skip to main | skip to sidebar
Home » » Roman Catholicism

During the Middle Ages the Christian Church was divided into two main branches. The Christianity that developed and flourished in the Near East, Egypt and Greece, absorbed much of classical Greek learning, while the Western Christianity, which had its headquarters in Rome, developed along different lines. These two branches of Christianity grew apart and the Byzantine or Eastern Church has Constantinople as its centre and the Patriarch as its head, while the Western Church came to be known as the Roman Catholic Church and has the Pope as its leader. 

For fourteen centuries the Roman Catholic Church was the Christian Church of Western Europe. During this period the church grew in political and financial] power, and, of course, it was the main spiritual authority of men. To deal with all the numerous spiritual and religious problems within the faith, a religious law called the canon law came into existence. The Catholic Church ministers the seven sacraments thro’gh which men’s life is chartered. These are; 

(i) Baptism 

(ii) Confirmation or entry into the church 

(iii) Holy Communion 

(iv) Penance

 (v) Anointing 

(vi) Holy orders 

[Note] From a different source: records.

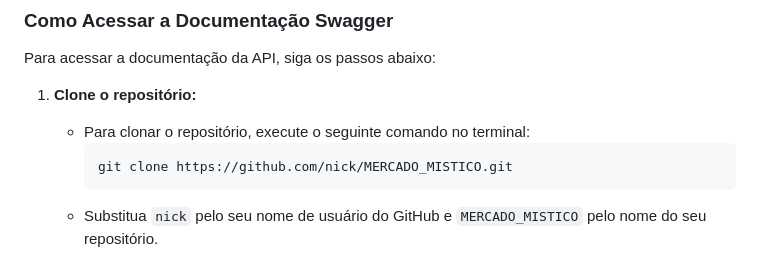
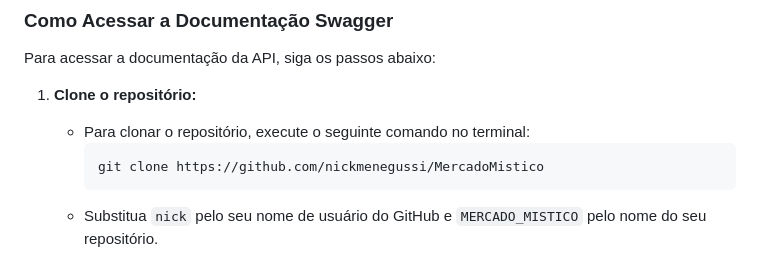
Before and after one commit to nickmenegussi/MercadoMistico, a Markdown page: README.md, the part around the change. GitHub-like rendering.

````diff
--- a/README.md
+++ b/README.md
@@ -19,7 +19,7 @@ Para acessar a documentação da API, siga os passos abaixo:
 1. **Clone o repositório:**
    - Para clonar o repositório, execute o seguinte comando no terminal:
      ```bash
-     git clone https://github.com/nick/MERCADO_MISTICO.git
+     git clone https://github.com/nickmenegussi/MercadoMistico
      ```
    - Substitua `nick` pelo seu nome de usuário do GitHub e `MERCADO_MISTICO` pelo nome do seu repositório.
 
````
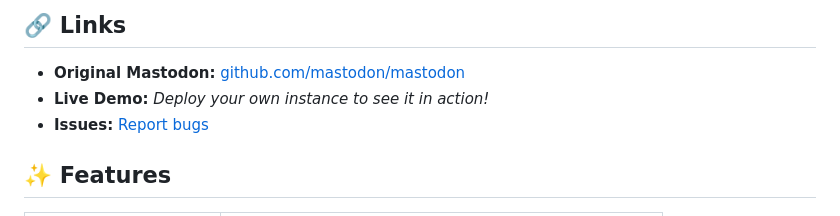
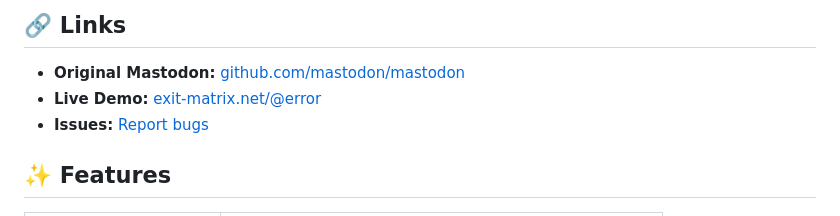
Before and after one commit to error-wtf/mastodon-matrix-theme, a Markdown page: README.md, the part around the change. GitHub-like rendering.

Commit message:
fix: restore live demo link in README

```diff
--- a/README.md
+++ b/README.md
@@ -13,7 +13,7 @@ A complete theme package featuring an interactive terminal landing page, matrix
 ## 🔗 Links
 
 - **Original Mastodon:** [github.com/mastodon/mastodon](https://github.com/mastodon/mastodon)
-- **Live Demo:** *Deploy your own instance to see it in action!*
+- **Live Demo:** [exit-matrix.net/@error](https://exit-matrix.net/@error)
 - **Issues:** [Report bugs](https://github.com/error-wtf/mastodon-matrix-theme/issues)
 
 ## ✨ Features
```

(vii) Marriage is the seventh sacrament, 

and because of the sacramental vature of matrimony, divorce is not admissible to the Catholics. Thus the church regulates a man’s life from the cradle to the grave through the administration of the sacraments.


Post a Comment

Back To Top